In the end, Brunson saved Minnesota's 70-68 victory with a trademark defensive gem in the final five seconds, deflecting the ball from Game 1 hero Chelsea Gray as the Sparks guard brought it up to shoot. Brunson jumped out to help Seimone Augustus as Gray, who hit Sunday's game winner over Augustus with two seconds to play, came around a Parker pick. Moore grabbed the loose ball and fed Lindsay Whalen, who dribbled out the clock.
"The shot that Gray hit last game was pretty fresh on our minds," Brunson said. "We just wanted to make it crowded for her and make sure she didn't get an easy look. Parker set a screen, so I just felt like I needed to help whoever that was because I know she's clutch in those moments."
The Lynx brought better defense and more fight than the listless first quarter of Game 1, and much of it stemmed from Brunson on both ends of the court. The Lynx need Brunson to shoot to make Parker think twice about doubling center Sylvia Fowles down low. Brunson never left the floor in the first quarter, going 3-for-6 from the field for six points -- a spinning layup, a straightaway jumper and a putback. She added three assists and two blocks as the Lynx jumped to a 28-10 lead.
"Last game we started out pretty flat, and I didn't want that to happen to us again," Brunson said. "So I just tried to come out, bring some energy and be aggressive, and hopefully my teammates would feed off that a little bit. And I think they did."
Augustus told Brunson to play like she did in the regular season. Brunson averaged 10.2 points (her best since 2013), taking and making more 3-pointers than she had her entire career, while defending and rebounding with her usual zest.
"We told her, you've got to make a decision," Augustus said. "You're going to have the ball in your hand the majority of your time in certain situations because of the way they play Syl. Be confident in yourself. Be aggressive. Drive in there. Get some layups. Get some fouls.
"That's what she was tonight. She picked her moments when she shot the ball. She picked her moments when she moved it and set screens. She was more active in the offense instead of standing around. Defensively, she was herself."
Added Moore: "Whatever it takes, whatever the coaches tell her, whatever we as captains and starters come together and agree on, she's going to do it with all her heart. I tell her every day how much I appreciate her because she's such a pro and does all the dirty work for us, without getting the glory she deserves.
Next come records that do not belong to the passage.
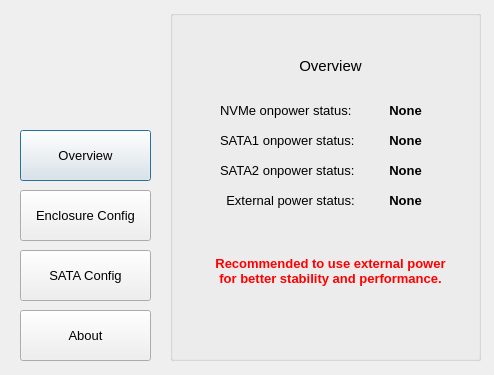
Before: the Qt Designer form ultra_enclosure_manager.ui in barryblueice/R-SODIUM-Ultra-Enclosure-Manager, drawn with Qt 5.
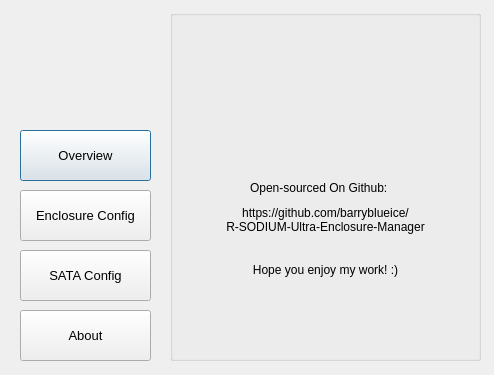
After: the same form once the commit is applied. Icons and pictures are not drawn.

Commit message: UI完善

What changed in the file:
```diff
--- a/ultra_enclosure_manager.ui
+++ b/ultra_enclosure_manager.ui
@@ -17,6 +17,12 @@
    <iconset resource="usm.qrc">
     <normaloff>:/img/icon.ico</normaloff>:/img/icon.ico</iconset>
   </property>
+  <property name="autoFillBackground">
+   <bool>true</bool>
+  </property>
+  <property name="styleSheet">
+   <string notr="true"/>
+  </property>
   <widget class="QLabel" name="label_2">
    <property name="geometry">
     <rect>
@@ -154,17 +160,82 @@
    <property name="autoFillBackground">
     <bool>true</bool>
    </property>
+   <property name="styleSheet">
+    <string/>
+   </property>
    <property name="title">
     <string/>
    </property>
    <property name="checkable">
     <bool>false</bool>
    </property>
+   <widget class="QScrollArea" name="scrollArea_2">
+    <property name="geometry">
+     <rect>
+      <x>-1</x>
+      <y>0</y>
+      <width>311</width>
+      <height>351</height>
+     </rect>
+    </property>
+    <property name="autoFillBackground">
+     <bool>true</bool>
+    </property>
+    <property name="widgetResizable">
+     <bool>true</bool>
+    </property>
+    <widget class="QWidget" name="scrollAreaWidgetContents_2">
+     <property name="geometry">
+      <rect>
+       <x>0</x>
+       <y>-121</y>
+       <width>297</width>
+       <height>470</height>
+      </rect>
+     </property>
+     <property name="minimumSize">
+      <size>
+       <width>0</width>
+       <height>470</height>
+      </size>
+     </property>
+     <widget class="QLabel" name="label_4">
+      <property name="geometry">
+       <rect>
+        <x>220</x>
+        <y>360</y>
+        <width>53</width>
+        <height>21</height>
+       </rect>
+      </property>
+      <property name="text">
+       <string>second/s.</string>
+      </property>
+     </widget>
+     <widget class="QLabel" name="label_3">
+      <property name="geometry">
+       <rect>
+        <x>20</x>
+        <y>355</y>
+        <width>141</width>
+        <height>31</height>
+       </rect>
+      </property>
+      <property name="font">
+       <font>
+        <pointsize>10</pointsize>
+        <italic>false</italic>
+       </font>
+      </property>
+      <property name="text">
+       <string>SATA power-up after</string>
+      </property>
+     </widget>
    <widget class="QLabel" name="label">
     <property name="geometry">
      <rect>
       <x>60</x>
-      <y>26</y>
+        <y>30</y>
       <width>191</width>
       <height>41</height>
      </rect>
@@ -182,24 +253,11 @@
      <set>Qt::AlignmentFlag::AlignCenter</set>
     </property>
    </widget>
-   <widget class="QPushButton" name="sata_execute">
-    <property name="geometry">
-     <rect>
-      <x>200</x>
-      <y>290</y>
-      <width>91</width>
-      <height>41</height>
-     </rect>
-    </property>
-    <property name="text">
-     <string>Execute</string>
-    </property>
-   </widget>
    <widget class="QSpinBox" name="powertime">
     <property name="geometry">
      <rect>
-      <x>160</x>
-      <y>216</y>
+        <x>150</x>
+        <y>356</y>
       <width>61</width>
       <height>31</height>
      </rect>
@@ -211,43 +269,39 @@
      <number>10</number>
     </property>
    </widget>
-   <widget class="QLabel" name="label_3">
+     <widget class="QLabel" name="label_20">
     <property name="geometry">
      <rect>
-      <x>30</x>
-      <y>215</y>
-      <width>141</width>
-      <height>31</height>
+        <x>20</x>
+        <y>200</y>
+        <width>271</width>
+        <height>71</height>
      </rect>
     </property>
     <property name="font">
      <font>
       <pointsize>10</pointsize>
       <italic>false</italic>
-     </font>
-    </property>
-    <property name="text">
-     <string>SATA power-up after</string>
-    </property>
-   </widget>
-   <widget class="QLabel" name="label_4">
-    <property name="geometry">
-     <rect>
-      <x>230</x>
-      <y>220</y>
-      <width>53</width>
-      <height>21</height>
-     </rect>
-    </property>
+        <bold>true</bold>
+       </font>
+      </property>
+      <property name="styleSheet">
+       <string notr="true">color: rgb(255, 0, 0);</string>
+      </property>
     <property name="text">
-     <string>second/s.</string>
+       <string>Warning: ASM1352R with
+unsupported firmware
+may not support this function!</string>
+      </property>
+      <property name="alignment">
+       <set>Qt::AlignmentFlag::AlignCenter</set>
     </property>
    </widget>
    <widget class="QWidget" name="widget" native="true">
     <property name="geometry">
      <rect>
       <x>30</x>
-      <y>70</y>
+        <y>74</y>
       <width>251</width>
       <height>131</height>
      </rect>
@@ -258,7 +312,7 @@
     <widget class="QCheckBox" name="PM">
      <property name="geometry">
       <rect>
-       <x>80</x>
+         <x>70</x>
        <y>100</y>
        <width>111</width>
        <height>19</height>
@@ -268,7 +322,7 @@
       <bool>false</bool>
      </property>
      <property name="text">
-      <string>Normal</string>
+        <string> Normal</string>
      </property>
      <property name="checked">
       <bool>true</bool>
@@ -280,14 +334,14 @@
     <widget class="QCheckBox" name="JBOD">
      <property name="geometry">
       <rect>
-       <x>80</x>
+         <x>70</x>
        <y>70</y>
        <width>111</width>
        <height>19</height>
       </rect>
      </property>
      <property name="text">
-      <string>SPAN / JBOD</string>
+        <string> SPAN / JBOD</string>
      </property>
      <property name="autoExclusive">
       <bool>true</bool>
@@ -296,14 +350,14 @@
     <widget class="QCheckBox" name="R0">
      <property name="geometry">
       <rect>
-       <x>80</x>
+         <x>70</x>
        <y>10</y>
        <width>80</width>
        <height>19</height>
       </rect>
      </property>
      <property name="text">
-      <string>RAID 0</string>
+        <string> RAID 0</string>
      </property>
      <property name="autoExclusive">
       <bool>true</bool>
@@ -312,18 +366,74 @@
     <widget class="QCheckBox" name="R1">
      <property name="geometry">
       <rect>
-       <x>80</x>
+         <x>70</x>
        <y>40</y>
        <width>80</width>
        <height>19</height>
       </rect>
      </property>
      <property name="text">
-      <string>RAID 1</string>
+        <string> RAID 1</string>
      </property>
      <property name="autoExclusive">
       <bool>true</bool>
      </property>
+      </widget>
+     </widget>
+     <widget class="QPushButton" name="sata_execute">
+      <property name="geometry">
+       <rect>
+        <x>200</x>
+        <y>410</y>
+        <width>91</width>
+        <height>41</height>
+       </rect>
+      </property>
+      <property name="text">
+       <string>Execute</string>
+      </property>
+     </widget>
+     <widget class="QLabel" name="label_21">
+      <property name="geometry">
+       <rect>
+        <x>20</x>
+        <y>290</y>
+        <width>270</width>
+        <height>2</height>
+       </rect>
+      </property>
+      <property name="autoFillBackground">
+       <bool>false</bool>
+      </property>
+      <property name="styleSheet">
+       <string notr="true">background-color: rgb(170, 170, 170);</string>
+      </property>
+      <property name="text">
+       <string/>
+      </property>
+     </widget>
+     <widget class="QLabel" name="label_22">
+      <property name="geometry">
+       <rect>
+        <x>70</x>
+        <y>315</y>
+        <width>171</width>
+        <height>31</height>
+       </rect>
+      </property>
+      <property name="font">
+       <font>
+        <pointsize>11</pointsize>
+        <italic>false</italic>
+       </font>
+      </property>
+      <property name="text">
+       <string>Other Configuration</string>
+      </property>
+      <property name="alignment">
+       <set>Qt::AlignmentFlag::AlignCenter</set>
+      </property>
+     </widget>
     </widget>
    </widget>
   </widget>
@@ -339,6 +449,9 @@
    <property name="autoFillBackground">
     <bool>true</bool>
    </property>
+   <property name="styleSheet">
+    <string/>
+   </property>
    <property name="title">
     <string/>
    </property>
@@ -361,7 +474,7 @@
      <property name="geometry">
       <rect>
        <x>0</x>
-       <y>0</y>
+       <y>-286</y>
        <width>297</width>
        <height>635</height>
       </rect>
@@ -373,7 +486,7 @@
       </size>
      </property>
      <property name="autoFillBackground">
-      <bool>true</bool>
+      <bool>false</bool>
      </property>
      <widget class="QPushButton" name="boxmode_execute">
       <property name="geometry">
@@ -484,7 +597,7 @@
       <property name="alignment">
        <set>Qt::AlignmentFlag::AlignCenter</set>
       </property>
-      <widget class="QCheckBox" name="checkBox">
+      <widget class="QCheckBox" name="nvme_self_power_checkbox">
        <property name="geometry">
         <rect>
          <x>30</x>
@@ -496,11 +609,14 @@
        <property name="text">
         <string>NVMe</string>
        </property>
+       <property name="checked">
+        <bool>true</bool>
+       </property>
        <property name="autoExclusive">
         <bool>false</bool>
        </property>
       </widget>
-      <widget class="QCheckBox" name="checkBox_2">
+      <widget class="QCheckBox" name="sata1_self_power_checkbox">
        <property name="geometry">
         <rect>
          <x>30</x>
@@ -512,11 +628,14 @@
        <property name="text">
         <string>SATA1</string>
        </property>
+       <property name="checked">
+        <bool>true</bool>
+       </property>
        <property name="autoExclusive">
         <bool>false</bool>
        </property>
       </widget>
-      <widget class="QCheckBox" name="checkBox_3">
+      <widget class="QCheckBox" name="sata2_self_power_checkbox">
        <property name="geometry">
         <rect>
          <x>30</x>
@@ -528,6 +647,9 @@
        <property name="text">
         <string>SATA2</string>
        </property>
+       <property name="checked">
+        <bool>true</bool>
+       </property>
        <property name="autoExclusive">
         <bool>false</bool>
        </property>
@@ -548,7 +670,7 @@
       <property name="alignment">
        <set>Qt::AlignmentFlag::AlignCenter</set>
       </property>
-      <widget class="QCheckBox" name="checkBox_6">
+      <widget class="QCheckBox" name="sata1_ext_power_checkbox">
        <property name="geometry">
         <rect>
          <x>30</x>
@@ -560,11 +682,14 @@
        <property name="text">
         <string>SATA1</string>
        </property>
+       <property name="checked">
+        <bool>true</bool>
+       </property>
        <property name="autoExclusive">
         <bool>false</bool>
        </property>
       </widget>
-      <widget class="QCheckBox" name="checkBox_4">
+      <widget class="QCheckBox" name="sata2_ext_power_checkbox">
        <property name="geometry">
         <rect>
          <x>30</x>
@@ -576,11 +701,14 @@
        <property name="text">
         <string>SATA2</string>
        </property>
+       <property name="checked">
+        <bool>true</bool>
+       </property>
        <property name="autoExclusive">
         <bool>false</bool>
        </property>
       </widget>
-      <widget class="QCheckBox" name="checkBox_5">
+      <widget class="QCheckBox" name="nvme_ext_power_checkbox">
        <property name="geometry">
         <rect>
          <x>30</x>
@@ -592,6 +720,9 @@
        <property name="text">
         <string>NVMe</string>
        </property>
+       <property name="checked">
+        <bool>true</bool>
+       </property>
        <property name="autoExclusive">
         <bool>false</bool>
        </property>
@@ -682,6 +813,9 @@
        <property name="text">
         <string>Combine Mode</string>
        </property>
+       <property name="checked">
+        <bool>true</bool>
+       </property>
        <property name="autoExclusive">
         <bool>true</bool>
        </property>
@@ -744,6 +878,9 @@
    <property name="autoFillBackground">
     <bool>true</bool>
    </property>
+   <property name="styleSheet">
+    <string/>
+   </property>
    <property name="title">
     <string/>
    </property>
@@ -982,6 +1119,9 @@
    <property name="autoFillBackground">
     <bool>true</bool>
    </property>
+   <property name="styleSheet">
+    <string/>
+   </property>
    <property name="title">
     <string/>
    </property>
@@ -1010,7 +1150,7 @@
    <widget class="QLabel" name="label_16">
     <property name="geometry">
      <rect>
-      <x>40</x>
+      <x>30</x>
       <y>40</y>
       <width>100</width>
       <height>100</height>
@@ -1087,10 +1227,10 @@
   <zorder>SATA_Interface_button</zorder>
   <zorder>boxmode_button</zorder>
   <zorder>about_button</zorder>
-  <zorder>about</zorder>
+  <zorder>overview</zorder>
   <zorder>sataconfig</zorder>
   <zorder>boxmode</zorder>
-  <zorder>overview</zorder>
+  <zorder>about</zorder>
  </widget>
  <resources>
   <include location="usm.qrc"/>
```
Lines whose indentation alone changed are shown as unchanged. The commit also changes 2 other files.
I'm just grateful that she was able to be so successful in the things that she's great at tonight."
So was Reeve, who saw it coming all along.
"She was aggressive. She was assertive," Reeve said. "That's what we expect from her, to make those kind of plays at the end."